[Instructions for the task]:
Among the lines of the data, copy those that hold "results".

Before-and-after change records:
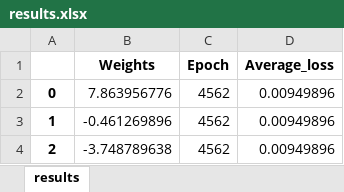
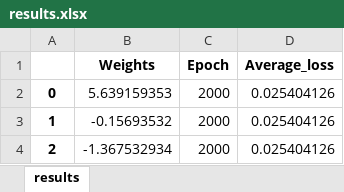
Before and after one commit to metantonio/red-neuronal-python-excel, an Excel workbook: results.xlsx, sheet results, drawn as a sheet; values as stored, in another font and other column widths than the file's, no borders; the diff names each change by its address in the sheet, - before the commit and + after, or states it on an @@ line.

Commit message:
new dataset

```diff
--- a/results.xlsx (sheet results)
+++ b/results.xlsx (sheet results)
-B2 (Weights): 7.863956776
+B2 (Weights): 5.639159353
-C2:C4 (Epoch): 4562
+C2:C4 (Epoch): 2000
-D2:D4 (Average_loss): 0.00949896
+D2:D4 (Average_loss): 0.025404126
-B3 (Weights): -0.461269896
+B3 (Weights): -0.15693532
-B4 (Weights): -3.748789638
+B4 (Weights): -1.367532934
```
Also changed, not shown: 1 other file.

[Answer to this task]:
Before and after one commit to metantonio/red-neuronal-python-excel, an Excel workbook: results.xlsx, sheet results, drawn as a sheet; values as stored, in another font and other column widths than the file's, no borders; the diff names each change by its address in the sheet, - before the commit and + after, or states it on an @@ line.
--- a/results.xlsx (sheet results)
+++ b/results.xlsx (sheet results)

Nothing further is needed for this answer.